With this, we began to talk as kindred spirits. I explained that I saw his contribution to the film as the element of sardonic humor that would make it less stuffy, and more of an amusing and outrageous viewing experience. Theodore confided to me some of his professional disappointments, which had made him wary of approaches like mine, adding "but you seem to be a good fellow." He invited me to come to New York and see one of his performances, which took place every weekend; I wish I had been able to do so. He had recently injured his leg and warned me that travelling to Chicago (where MPI was/is based) might be a problem, and that a traveling companion would have to accompany him if travel was essential. I believe we discussed his financial terms for two days of work, but I don't remember them.
The next and last time I spoke to Theodore was when I had to inform him that the project had fallen through. I didn't want to leave him hanging, as some others who had approached him and raised his hopes had done. He was pleased that I called him back, and to my surprise and gratification, he ended up consoling me... and we ended up talking about life and business and literature and philosophy for the better part of 90 minutes. I will always regret that I didn't record our conversations, especially this one, but I didn't anticipate how special they would be or that they would last so long. He loved to talk, and I loved talking with him. Unfortunately, this last call was predicated on the fact that we wouldn't be working together, and I had no other valid reason to call him; I imagined that I would only be wasting his time. In retrospect, I think he might have welcomed a friendship, but I was probably too much of a fan for that to work. It's difficult to be friends with someone whose work you admire to the point of being endlessly curious about it; most people get tired of talking about their work eventually. (I can remember David Cronenberg's wife Carolyn once chiding us because we seemed to have so little to say to one another outside of a Q&A. Strange, but true.)
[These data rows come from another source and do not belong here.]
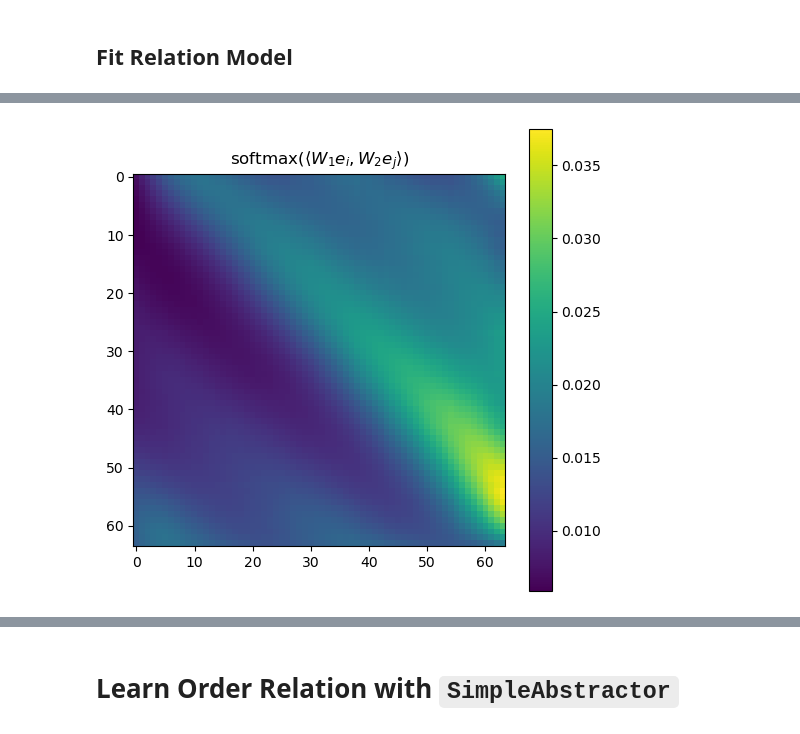
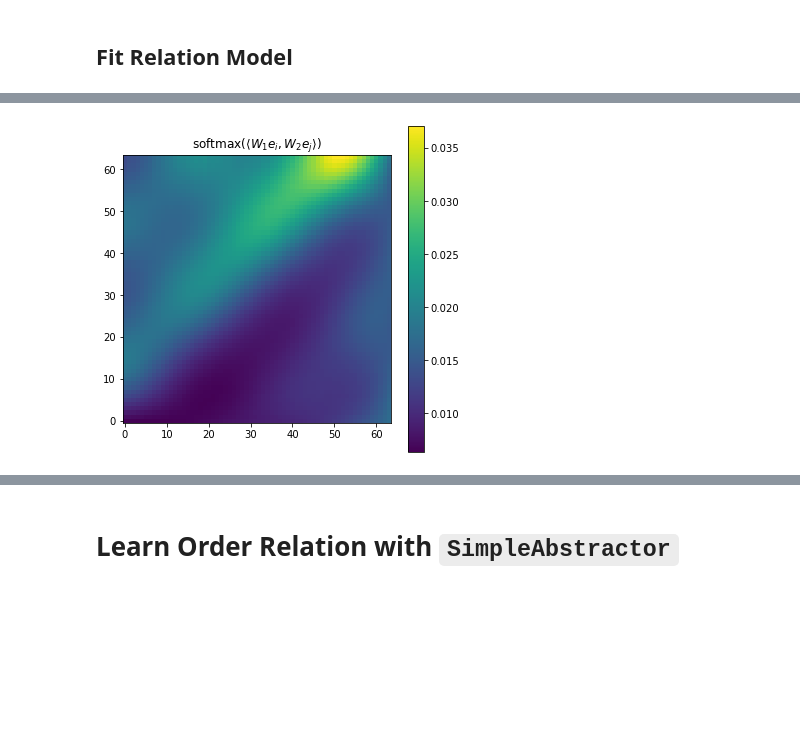
Before and after one commit to jdlafferty/relational, a Jupyter notebook: experiments/sorting/order_relation_learning.ipynb, the cells around one changed output, grey strips where cells are left out. Drawn from its saved outputs; the diff is of its cells as text; code cells hidden in the pictures; blank space fills up the shorter version.

```diff
--- a/experiments/sorting/order_relation_learning.ipynb
+++ b/experiments/sorting/order_relation_learning.ipynb
@@ -6,6 +6,7 @@ import tensorflow as tf
 from tensorflow.keras import layers
 
 import matplotlib.pyplot as plt
-plt.style.use('seaborn-v0_8-colorblind')
+plt.style.use('seaborn-colorblind')
 
 import itertools
+np.random.seed(42)
@@ -142,8 +127,10 @@ ax.set_title('$\\langle W_1 e_i, W_2 e_j \\rangle$');
 # %%
 fig, ax = plt.subplots(figsize=(6,6))
-im = ax.imshow(tf.nn.softmax(order_relation_matrix, axis=1))
+order_relation_matrix_softmax = tf.nn.softmax(order_relation_matrix, axis=1).numpy()
+im = ax.imshow(order_relation_matrix_softmax.T)
+ax.invert_yaxis()
 fig.colorbar(im, ax=ax);
 ax.set_title('$\\mathrm{softmax}(\\langle W_1 e_i, W_2 e_j \\rangle)$');
 # %% [output]
-[figure, old version]
+[figure, new version]
 # %%
```
Also changed, not shown: parts of 16 cells of this notebook.
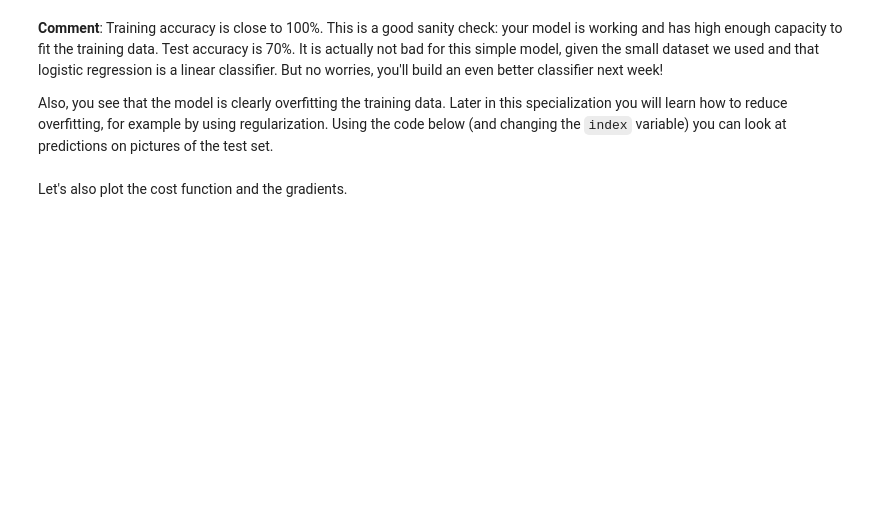
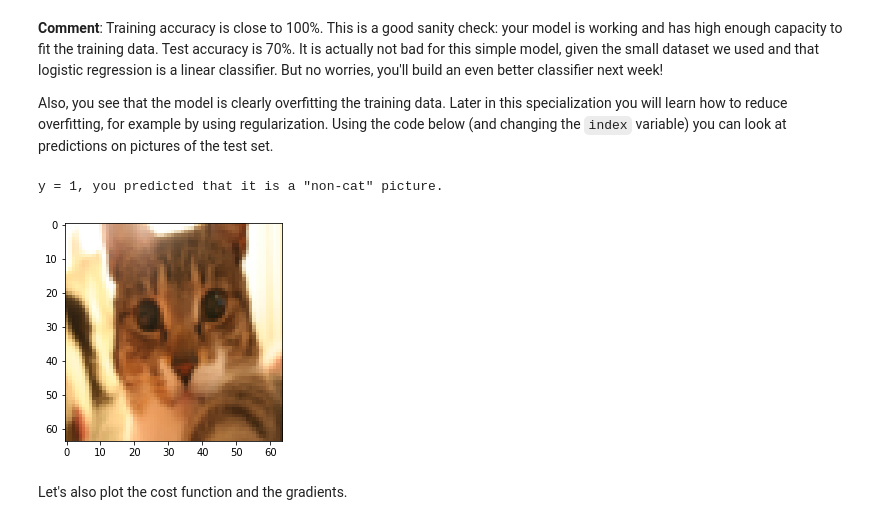
Before and after one commit to chl218/Deep-Learning, a Jupyter notebook: 01-Neural-Networks-and-Deep-Learning/C1_W2A2/Logistic_Regression_with_a_Neural_Network_mindset.ipynb, the cells around one changed output. Saved outputs shown, nothing was run; the diff lists cells and outputs as text; code cells hidden in the pictures; blank space fills up the shorter version.

```diff
--- a/01-Neural-Networks-and-Deep-Learning/C1_W2A2/Logistic_Regression_with_a_Neural_Network_mindset.ipynb
+++ b/01-Neural-Networks-and-Deep-Learning/C1_W2A2/Logistic_Regression_with_a_Neural_Network_mindset.ipynb
@@ -723,9 +736,12 @@ logistic_regression_model = model(train_set_x, train_set_y, test_set_x, test_set
 Also, you see that the model is clearly overfitting the training data. Later in this specialization you will learn how to reduce overfitting, for example by using regularization. Using the code below (and changing the `index` variable) you can look at predictions on pictures of the test set.
 # %%
 # Example of a picture that was wrongly classified.
-index = 1
+index = 11
 plt.imshow(test_set_x[:, index].reshape((num_px, num_px, 3)))
 print ("y = " + str(test_set_y[0,index]) + ", you predicted that it is a \"" + classes[int(logistic_regression_model['Y_prediction_test'][0,index])].decode("utf-8") +  "\" picture.")
+# %% [output]
+y = 1, you predicted that it is a "non-cat" picture.
+[figure, added]
 # %% [markdown]
 Let's also plot the cost function and the gradients.
 # %%
```
Also changed, not shown: parts of 5 cells of this notebook.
Brother Theodore was one of the genuine lights of our world as he trod its crust in gloom. He died in 2001 at the incredible age of 94 -- which proves that he was exaggerating, but not by much, when he claimed on the Letterman show to be 83 or 86 years old. (As Letterman said, he could have passed for someone in his late 50s or early 60s.) I think Theodore would be amused by the fact that the IMDb reports his cause of death as "pneumoina," because he always stood in the avant garde of "sic" humor.